§ EXERCISE OBJECTIVE: Your response should contain every line from the data below that holds the string "pictures".

=== INFORMATION SHOWN ===

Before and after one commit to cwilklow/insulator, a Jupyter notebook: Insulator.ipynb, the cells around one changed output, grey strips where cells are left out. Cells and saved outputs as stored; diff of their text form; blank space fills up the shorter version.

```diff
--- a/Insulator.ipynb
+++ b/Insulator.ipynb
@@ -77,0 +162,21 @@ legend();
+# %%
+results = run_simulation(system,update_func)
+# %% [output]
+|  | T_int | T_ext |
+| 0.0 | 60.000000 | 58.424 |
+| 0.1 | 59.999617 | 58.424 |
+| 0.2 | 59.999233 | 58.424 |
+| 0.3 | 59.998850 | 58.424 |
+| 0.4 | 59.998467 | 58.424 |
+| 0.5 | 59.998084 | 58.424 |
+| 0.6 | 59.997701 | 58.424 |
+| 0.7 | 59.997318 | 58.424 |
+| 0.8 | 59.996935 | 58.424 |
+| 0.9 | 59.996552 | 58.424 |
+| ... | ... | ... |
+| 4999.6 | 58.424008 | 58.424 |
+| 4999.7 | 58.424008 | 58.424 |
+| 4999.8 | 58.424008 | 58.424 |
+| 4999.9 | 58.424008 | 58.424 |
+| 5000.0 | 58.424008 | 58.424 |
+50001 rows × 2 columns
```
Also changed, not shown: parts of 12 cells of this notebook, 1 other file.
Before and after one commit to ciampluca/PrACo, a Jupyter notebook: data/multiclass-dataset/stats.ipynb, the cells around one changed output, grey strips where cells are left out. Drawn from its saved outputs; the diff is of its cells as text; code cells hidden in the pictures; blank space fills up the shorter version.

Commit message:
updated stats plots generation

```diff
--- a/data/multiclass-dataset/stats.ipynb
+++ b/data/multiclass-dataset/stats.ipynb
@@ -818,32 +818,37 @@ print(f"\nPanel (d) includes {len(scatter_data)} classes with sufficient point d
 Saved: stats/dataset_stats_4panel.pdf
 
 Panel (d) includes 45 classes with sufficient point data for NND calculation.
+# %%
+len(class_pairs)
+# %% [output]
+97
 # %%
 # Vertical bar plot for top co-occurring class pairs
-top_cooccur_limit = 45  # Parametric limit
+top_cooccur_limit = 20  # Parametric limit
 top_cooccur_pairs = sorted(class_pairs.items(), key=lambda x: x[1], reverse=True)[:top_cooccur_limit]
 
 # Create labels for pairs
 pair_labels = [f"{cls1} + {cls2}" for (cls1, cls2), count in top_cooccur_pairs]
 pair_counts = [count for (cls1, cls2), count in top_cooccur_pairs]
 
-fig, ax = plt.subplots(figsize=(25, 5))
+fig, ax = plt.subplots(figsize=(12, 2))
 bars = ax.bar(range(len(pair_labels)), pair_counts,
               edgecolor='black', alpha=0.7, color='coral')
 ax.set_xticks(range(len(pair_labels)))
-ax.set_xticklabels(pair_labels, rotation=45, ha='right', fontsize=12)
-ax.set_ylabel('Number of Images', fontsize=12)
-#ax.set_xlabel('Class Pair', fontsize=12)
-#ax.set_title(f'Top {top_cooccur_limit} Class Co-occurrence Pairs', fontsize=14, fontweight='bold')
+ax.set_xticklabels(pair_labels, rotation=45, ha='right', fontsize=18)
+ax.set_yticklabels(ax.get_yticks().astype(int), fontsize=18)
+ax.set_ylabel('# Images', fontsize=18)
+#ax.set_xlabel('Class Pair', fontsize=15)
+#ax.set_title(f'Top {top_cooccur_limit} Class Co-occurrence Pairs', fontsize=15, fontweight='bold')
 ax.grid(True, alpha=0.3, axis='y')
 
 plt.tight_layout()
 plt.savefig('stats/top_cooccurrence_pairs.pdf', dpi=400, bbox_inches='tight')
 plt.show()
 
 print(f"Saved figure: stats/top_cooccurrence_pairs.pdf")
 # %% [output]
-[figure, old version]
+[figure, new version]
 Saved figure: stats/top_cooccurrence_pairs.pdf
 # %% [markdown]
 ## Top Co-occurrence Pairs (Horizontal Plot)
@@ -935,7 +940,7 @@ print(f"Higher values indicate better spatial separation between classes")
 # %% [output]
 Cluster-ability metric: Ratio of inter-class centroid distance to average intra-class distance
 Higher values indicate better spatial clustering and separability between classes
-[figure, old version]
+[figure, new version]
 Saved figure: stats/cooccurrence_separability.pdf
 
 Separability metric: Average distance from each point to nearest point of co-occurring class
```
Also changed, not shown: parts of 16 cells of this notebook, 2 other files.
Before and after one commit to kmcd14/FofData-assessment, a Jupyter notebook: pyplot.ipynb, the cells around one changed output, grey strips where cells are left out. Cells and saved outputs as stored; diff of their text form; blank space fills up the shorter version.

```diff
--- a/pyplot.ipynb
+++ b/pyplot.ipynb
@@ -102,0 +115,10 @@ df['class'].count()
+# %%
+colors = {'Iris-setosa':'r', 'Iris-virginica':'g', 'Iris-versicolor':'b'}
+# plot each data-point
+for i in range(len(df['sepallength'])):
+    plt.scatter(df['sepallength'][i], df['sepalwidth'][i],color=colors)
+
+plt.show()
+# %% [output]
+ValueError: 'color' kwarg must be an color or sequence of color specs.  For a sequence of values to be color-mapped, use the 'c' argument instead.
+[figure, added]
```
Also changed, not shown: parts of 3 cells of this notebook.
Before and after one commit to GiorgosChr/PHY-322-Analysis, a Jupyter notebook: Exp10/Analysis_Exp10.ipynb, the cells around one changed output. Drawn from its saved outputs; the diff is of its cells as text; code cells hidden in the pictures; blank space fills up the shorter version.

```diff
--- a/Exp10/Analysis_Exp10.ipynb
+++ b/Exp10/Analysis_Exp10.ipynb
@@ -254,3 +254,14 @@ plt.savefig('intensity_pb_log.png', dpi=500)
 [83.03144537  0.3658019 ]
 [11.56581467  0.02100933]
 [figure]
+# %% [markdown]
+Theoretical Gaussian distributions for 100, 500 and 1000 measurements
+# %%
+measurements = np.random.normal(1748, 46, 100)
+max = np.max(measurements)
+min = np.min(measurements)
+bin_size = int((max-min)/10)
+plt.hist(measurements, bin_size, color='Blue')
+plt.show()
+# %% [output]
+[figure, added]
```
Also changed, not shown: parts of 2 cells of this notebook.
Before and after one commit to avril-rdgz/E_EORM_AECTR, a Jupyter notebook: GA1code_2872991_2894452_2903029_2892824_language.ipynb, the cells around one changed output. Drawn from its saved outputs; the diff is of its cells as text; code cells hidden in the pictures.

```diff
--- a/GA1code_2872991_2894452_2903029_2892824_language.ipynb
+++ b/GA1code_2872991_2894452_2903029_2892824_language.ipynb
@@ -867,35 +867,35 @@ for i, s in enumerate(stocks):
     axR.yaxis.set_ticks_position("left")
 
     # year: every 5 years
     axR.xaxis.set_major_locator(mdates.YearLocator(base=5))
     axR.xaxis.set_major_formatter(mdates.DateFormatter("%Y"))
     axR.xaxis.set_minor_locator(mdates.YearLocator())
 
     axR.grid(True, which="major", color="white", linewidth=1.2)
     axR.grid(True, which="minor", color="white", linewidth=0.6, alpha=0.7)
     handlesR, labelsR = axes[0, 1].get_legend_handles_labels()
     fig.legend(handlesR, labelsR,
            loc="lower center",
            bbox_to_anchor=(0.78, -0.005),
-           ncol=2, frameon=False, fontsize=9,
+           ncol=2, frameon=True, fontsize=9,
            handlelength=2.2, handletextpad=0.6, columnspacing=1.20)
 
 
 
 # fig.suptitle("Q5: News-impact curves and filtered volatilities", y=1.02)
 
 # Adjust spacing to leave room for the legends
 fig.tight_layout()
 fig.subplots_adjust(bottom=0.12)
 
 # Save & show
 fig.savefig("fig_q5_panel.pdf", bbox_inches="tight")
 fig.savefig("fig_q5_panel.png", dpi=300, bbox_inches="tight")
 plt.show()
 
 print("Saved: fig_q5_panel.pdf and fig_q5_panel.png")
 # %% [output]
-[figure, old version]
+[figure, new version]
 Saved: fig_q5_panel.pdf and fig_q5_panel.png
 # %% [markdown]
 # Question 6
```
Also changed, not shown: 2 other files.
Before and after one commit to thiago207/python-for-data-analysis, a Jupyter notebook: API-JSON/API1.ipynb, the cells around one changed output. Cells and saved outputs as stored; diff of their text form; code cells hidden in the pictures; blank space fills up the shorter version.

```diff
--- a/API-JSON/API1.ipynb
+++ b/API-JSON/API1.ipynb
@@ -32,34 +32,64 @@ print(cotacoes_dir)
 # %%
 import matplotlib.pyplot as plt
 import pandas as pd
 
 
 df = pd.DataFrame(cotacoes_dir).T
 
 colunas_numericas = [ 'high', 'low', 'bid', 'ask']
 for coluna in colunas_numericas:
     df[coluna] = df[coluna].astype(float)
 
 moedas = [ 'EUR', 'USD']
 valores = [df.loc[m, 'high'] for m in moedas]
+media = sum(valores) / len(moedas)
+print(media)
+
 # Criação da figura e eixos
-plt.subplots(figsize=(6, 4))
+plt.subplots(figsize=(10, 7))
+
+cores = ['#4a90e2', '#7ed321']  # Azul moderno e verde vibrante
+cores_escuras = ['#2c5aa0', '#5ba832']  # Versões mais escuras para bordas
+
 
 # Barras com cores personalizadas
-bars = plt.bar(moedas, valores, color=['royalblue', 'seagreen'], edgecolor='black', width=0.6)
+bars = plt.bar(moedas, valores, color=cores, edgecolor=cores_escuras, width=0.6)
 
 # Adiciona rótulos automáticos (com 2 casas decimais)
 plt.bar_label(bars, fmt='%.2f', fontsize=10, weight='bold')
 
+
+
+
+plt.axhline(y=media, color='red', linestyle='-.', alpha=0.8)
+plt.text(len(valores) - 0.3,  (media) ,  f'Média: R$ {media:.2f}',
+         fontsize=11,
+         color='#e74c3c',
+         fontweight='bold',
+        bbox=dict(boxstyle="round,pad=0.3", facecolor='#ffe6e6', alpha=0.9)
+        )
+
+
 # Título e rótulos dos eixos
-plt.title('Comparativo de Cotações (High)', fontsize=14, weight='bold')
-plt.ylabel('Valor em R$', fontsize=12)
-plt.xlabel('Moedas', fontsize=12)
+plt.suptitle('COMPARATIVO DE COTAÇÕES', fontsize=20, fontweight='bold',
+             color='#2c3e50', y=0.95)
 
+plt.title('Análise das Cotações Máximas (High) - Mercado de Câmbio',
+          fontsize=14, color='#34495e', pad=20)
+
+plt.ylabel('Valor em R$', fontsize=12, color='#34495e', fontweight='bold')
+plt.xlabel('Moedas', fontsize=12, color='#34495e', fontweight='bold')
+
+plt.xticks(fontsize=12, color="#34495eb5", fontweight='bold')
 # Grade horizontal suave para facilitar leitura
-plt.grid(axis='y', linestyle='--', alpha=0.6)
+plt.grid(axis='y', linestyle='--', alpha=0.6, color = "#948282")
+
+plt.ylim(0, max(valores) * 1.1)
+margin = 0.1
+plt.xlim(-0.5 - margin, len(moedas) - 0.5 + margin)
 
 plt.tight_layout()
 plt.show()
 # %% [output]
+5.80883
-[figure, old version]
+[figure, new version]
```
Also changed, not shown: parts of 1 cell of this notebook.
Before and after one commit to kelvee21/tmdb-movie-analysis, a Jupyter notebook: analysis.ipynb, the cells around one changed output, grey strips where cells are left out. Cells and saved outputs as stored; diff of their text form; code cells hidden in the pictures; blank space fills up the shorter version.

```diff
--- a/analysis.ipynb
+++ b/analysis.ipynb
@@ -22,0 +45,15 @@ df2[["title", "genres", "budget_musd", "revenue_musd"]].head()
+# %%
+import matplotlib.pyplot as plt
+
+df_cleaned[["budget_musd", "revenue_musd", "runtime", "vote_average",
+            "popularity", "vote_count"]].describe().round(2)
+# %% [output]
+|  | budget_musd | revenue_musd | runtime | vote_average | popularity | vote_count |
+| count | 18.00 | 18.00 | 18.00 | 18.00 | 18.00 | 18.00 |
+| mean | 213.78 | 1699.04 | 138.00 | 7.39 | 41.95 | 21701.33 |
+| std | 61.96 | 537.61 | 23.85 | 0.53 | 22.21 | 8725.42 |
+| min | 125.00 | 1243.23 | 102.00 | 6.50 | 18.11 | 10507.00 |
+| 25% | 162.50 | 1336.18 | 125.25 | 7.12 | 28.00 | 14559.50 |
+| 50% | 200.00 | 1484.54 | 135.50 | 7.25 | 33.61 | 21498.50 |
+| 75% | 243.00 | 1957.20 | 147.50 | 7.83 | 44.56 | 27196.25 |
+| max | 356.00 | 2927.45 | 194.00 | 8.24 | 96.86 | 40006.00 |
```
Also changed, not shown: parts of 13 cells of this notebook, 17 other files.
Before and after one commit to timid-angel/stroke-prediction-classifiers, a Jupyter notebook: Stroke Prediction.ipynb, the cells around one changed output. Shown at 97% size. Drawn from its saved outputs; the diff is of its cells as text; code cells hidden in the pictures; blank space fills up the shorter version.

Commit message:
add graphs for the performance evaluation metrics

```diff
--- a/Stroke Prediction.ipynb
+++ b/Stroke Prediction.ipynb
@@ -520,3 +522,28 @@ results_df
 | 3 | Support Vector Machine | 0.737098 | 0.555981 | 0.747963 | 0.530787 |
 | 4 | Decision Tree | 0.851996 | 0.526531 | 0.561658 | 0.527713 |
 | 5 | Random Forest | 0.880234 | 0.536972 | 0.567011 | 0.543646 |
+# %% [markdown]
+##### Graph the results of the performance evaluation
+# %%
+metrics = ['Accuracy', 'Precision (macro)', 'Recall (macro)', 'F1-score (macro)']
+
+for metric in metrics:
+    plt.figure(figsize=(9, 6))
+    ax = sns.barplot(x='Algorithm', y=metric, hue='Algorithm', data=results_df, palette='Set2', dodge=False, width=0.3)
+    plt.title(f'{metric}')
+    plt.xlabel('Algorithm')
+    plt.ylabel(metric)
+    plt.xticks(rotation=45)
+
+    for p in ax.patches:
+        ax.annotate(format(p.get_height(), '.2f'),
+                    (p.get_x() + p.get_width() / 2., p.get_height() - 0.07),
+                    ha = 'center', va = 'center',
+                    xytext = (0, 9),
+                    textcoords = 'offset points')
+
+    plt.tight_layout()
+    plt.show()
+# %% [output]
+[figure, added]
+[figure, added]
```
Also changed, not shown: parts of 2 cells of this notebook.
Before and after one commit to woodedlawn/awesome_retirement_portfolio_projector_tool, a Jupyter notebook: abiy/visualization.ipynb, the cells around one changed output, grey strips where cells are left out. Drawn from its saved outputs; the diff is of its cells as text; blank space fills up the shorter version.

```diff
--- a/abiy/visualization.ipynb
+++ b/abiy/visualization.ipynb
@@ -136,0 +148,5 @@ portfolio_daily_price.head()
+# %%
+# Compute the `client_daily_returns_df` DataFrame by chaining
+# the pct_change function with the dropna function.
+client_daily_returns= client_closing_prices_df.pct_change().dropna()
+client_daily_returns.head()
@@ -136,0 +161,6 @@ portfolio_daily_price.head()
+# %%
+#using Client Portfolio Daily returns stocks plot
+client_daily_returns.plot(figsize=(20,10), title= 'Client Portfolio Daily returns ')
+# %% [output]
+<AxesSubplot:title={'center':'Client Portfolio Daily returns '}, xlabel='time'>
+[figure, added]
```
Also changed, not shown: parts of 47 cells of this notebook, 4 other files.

===

§ SOLUTION FOR THIS TASK:
Before and after one commit to ciampluca/PrACo, a Jupyter notebook: data/multiclass-dataset/stats.ipynb, the cells around one changed output, grey strips where cells are left out. Drawn from its saved outputs; the diff is of its cells as text; code cells hidden in the pictures; blank space fills up the shorter version.
Before and after one commit to GiorgosChr/PHY-322-Analysis, a Jupyter notebook: Exp10/Analysis_Exp10.ipynb, the cells around one changed output. Drawn from its saved outputs; the diff is of its cells as text; code cells hidden in the pictures; blank space fills up the shorter version.
Before and after one commit to avril-rdgz/E_EORM_AECTR, a Jupyter notebook: GA1code_2872991_2894452_2903029_2892824_language.ipynb, the cells around one changed output. Drawn from its saved outputs; the diff is of its cells as text; code cells hidden in the pictures.
Before and after one commit to thiago207/python-for-data-analysis, a Jupyter notebook: API-JSON/API1.ipynb, the cells around one changed output. Cells and saved outputs as stored; diff of their text form; code cells hidden in the pictures; blank space fills up the shorter version.
Before and after one commit to kelvee21/tmdb-movie-analysis, a Jupyter notebook: analysis.ipynb, the cells around one changed output, grey strips where cells are left out. Cells and saved outputs as stored; diff of their text form; code cells hidden in the pictures; blank space fills up the shorter version.
Before and after one commit to timid-angel/stroke-prediction-classifiers, a Jupyter notebook: Stroke Prediction.ipynb, the cells around one changed output. Shown at 97% size. Drawn from its saved outputs; the diff is of its cells as text; code cells hidden in the pictures; blank space fills up the shorter version.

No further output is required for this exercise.